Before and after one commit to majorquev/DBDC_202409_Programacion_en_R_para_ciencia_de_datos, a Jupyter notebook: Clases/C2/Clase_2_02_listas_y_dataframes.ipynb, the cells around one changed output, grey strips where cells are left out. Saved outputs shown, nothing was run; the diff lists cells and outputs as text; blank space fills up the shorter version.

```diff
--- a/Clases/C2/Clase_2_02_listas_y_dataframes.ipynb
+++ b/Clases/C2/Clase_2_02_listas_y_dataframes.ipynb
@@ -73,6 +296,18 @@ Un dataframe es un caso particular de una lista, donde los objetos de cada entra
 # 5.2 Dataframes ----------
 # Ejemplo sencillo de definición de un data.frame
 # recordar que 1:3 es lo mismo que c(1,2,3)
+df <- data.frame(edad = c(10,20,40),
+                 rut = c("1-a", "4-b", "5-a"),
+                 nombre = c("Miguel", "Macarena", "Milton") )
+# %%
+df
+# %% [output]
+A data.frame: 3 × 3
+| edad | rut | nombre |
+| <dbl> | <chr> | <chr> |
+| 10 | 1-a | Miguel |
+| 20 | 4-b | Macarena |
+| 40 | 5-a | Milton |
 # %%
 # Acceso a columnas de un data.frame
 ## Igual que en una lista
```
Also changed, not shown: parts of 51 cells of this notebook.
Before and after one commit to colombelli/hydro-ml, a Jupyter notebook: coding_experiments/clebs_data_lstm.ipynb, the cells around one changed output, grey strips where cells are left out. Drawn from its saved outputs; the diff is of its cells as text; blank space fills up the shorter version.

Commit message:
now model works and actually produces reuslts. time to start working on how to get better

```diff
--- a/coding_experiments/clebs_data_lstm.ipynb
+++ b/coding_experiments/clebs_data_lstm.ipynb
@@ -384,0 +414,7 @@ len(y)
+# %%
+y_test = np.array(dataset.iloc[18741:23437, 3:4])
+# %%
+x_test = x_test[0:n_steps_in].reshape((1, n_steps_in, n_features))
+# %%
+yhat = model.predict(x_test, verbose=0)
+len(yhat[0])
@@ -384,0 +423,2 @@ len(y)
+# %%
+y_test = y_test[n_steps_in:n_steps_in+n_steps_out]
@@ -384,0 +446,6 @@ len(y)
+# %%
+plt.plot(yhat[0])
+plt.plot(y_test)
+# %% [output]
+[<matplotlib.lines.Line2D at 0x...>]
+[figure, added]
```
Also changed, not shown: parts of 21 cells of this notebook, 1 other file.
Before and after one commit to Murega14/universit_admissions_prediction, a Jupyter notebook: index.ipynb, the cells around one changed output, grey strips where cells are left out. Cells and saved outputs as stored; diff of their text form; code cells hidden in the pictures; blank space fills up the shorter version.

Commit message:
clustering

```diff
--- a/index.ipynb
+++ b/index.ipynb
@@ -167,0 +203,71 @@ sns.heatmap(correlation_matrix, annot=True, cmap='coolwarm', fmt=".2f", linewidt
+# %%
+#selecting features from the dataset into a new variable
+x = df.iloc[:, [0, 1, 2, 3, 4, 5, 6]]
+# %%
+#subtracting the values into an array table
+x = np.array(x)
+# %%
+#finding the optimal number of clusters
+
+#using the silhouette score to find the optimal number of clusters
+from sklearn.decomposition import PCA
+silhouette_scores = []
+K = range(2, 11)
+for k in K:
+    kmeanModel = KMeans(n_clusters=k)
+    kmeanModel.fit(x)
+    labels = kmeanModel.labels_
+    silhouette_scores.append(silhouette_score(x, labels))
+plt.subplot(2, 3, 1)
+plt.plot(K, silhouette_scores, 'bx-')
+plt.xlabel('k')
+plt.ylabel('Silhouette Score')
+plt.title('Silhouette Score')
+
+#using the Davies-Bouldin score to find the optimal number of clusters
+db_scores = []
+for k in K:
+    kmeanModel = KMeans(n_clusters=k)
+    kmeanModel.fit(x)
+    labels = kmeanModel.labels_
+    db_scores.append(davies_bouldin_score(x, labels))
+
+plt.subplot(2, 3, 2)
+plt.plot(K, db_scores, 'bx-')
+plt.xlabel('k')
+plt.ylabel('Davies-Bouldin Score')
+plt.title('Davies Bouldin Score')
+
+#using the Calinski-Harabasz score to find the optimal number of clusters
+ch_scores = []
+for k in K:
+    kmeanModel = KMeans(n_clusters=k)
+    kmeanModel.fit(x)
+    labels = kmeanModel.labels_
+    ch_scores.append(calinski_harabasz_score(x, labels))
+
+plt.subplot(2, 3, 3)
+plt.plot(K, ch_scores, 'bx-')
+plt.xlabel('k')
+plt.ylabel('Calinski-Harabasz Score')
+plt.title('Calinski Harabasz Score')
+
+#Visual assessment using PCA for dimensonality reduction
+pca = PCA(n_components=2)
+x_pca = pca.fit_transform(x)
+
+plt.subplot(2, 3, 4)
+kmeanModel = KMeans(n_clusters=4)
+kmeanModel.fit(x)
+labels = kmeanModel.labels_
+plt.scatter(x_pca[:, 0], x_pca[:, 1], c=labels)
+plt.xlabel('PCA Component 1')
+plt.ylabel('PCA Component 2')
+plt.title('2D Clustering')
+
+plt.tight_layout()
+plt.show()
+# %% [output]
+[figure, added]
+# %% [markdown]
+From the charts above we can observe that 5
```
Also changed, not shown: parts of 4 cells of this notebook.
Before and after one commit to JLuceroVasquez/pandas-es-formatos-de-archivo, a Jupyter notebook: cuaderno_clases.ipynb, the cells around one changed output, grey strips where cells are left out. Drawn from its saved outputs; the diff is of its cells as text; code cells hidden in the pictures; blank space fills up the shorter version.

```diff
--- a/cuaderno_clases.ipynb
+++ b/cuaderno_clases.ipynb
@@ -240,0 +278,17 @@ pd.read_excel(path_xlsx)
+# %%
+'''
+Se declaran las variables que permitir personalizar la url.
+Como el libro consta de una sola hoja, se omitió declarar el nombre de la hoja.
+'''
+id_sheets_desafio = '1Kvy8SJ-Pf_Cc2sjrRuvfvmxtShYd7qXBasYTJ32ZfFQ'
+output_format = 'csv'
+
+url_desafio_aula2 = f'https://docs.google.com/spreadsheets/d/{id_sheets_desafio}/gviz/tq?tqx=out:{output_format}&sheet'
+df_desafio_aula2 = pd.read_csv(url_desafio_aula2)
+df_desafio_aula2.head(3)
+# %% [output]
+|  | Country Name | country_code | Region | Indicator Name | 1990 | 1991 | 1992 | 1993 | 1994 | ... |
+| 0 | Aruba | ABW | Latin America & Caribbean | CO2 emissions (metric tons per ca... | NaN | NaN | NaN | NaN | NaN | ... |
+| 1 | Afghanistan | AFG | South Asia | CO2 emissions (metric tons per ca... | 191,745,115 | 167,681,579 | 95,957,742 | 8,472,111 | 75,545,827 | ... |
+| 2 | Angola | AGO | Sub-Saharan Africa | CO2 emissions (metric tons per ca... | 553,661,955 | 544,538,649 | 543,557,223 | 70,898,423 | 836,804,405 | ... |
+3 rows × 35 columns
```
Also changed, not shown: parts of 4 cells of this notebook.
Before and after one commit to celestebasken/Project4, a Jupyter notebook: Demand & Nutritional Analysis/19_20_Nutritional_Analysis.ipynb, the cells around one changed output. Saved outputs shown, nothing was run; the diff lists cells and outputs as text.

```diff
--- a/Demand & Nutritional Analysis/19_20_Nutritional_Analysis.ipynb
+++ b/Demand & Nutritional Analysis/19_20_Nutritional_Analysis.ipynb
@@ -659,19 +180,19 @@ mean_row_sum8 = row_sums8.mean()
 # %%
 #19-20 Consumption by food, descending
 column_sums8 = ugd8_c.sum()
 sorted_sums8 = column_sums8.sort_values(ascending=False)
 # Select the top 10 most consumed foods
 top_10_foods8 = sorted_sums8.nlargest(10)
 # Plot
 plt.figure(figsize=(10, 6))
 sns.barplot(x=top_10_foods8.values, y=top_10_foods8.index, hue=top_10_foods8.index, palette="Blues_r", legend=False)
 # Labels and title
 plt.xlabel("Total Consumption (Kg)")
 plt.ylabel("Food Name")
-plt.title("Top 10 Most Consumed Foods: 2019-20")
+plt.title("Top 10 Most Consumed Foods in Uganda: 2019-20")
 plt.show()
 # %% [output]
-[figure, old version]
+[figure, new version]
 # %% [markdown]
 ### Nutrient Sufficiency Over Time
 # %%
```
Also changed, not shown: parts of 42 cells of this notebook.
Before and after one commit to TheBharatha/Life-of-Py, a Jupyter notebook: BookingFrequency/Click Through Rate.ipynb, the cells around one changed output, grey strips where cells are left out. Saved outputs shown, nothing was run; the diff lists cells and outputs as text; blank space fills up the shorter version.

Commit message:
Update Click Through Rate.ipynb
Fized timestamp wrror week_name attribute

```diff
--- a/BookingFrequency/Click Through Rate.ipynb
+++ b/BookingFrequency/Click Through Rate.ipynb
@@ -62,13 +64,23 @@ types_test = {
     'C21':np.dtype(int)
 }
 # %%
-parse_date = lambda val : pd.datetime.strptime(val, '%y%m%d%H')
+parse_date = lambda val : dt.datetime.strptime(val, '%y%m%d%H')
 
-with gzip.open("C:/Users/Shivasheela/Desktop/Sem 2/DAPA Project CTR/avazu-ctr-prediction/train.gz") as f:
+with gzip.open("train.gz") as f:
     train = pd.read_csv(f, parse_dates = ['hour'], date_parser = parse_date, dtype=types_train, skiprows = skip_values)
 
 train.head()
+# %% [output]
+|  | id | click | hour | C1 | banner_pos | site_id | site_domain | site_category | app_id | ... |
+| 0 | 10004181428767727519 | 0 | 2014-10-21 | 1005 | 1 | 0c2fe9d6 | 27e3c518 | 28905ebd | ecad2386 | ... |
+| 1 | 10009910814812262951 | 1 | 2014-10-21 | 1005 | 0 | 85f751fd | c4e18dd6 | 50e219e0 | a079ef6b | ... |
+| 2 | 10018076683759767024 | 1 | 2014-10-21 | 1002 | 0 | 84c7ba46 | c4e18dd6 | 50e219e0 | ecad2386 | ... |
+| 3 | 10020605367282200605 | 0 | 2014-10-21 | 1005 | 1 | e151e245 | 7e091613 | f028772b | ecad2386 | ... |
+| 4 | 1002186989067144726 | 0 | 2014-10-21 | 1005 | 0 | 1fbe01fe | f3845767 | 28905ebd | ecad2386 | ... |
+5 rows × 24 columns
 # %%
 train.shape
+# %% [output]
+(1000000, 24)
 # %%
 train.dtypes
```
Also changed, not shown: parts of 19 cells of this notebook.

| WHAT YOU NEED TO DO |
The count of lines above that contain "Rate" is all that should be given.

| WRITTEN ANSWER |
4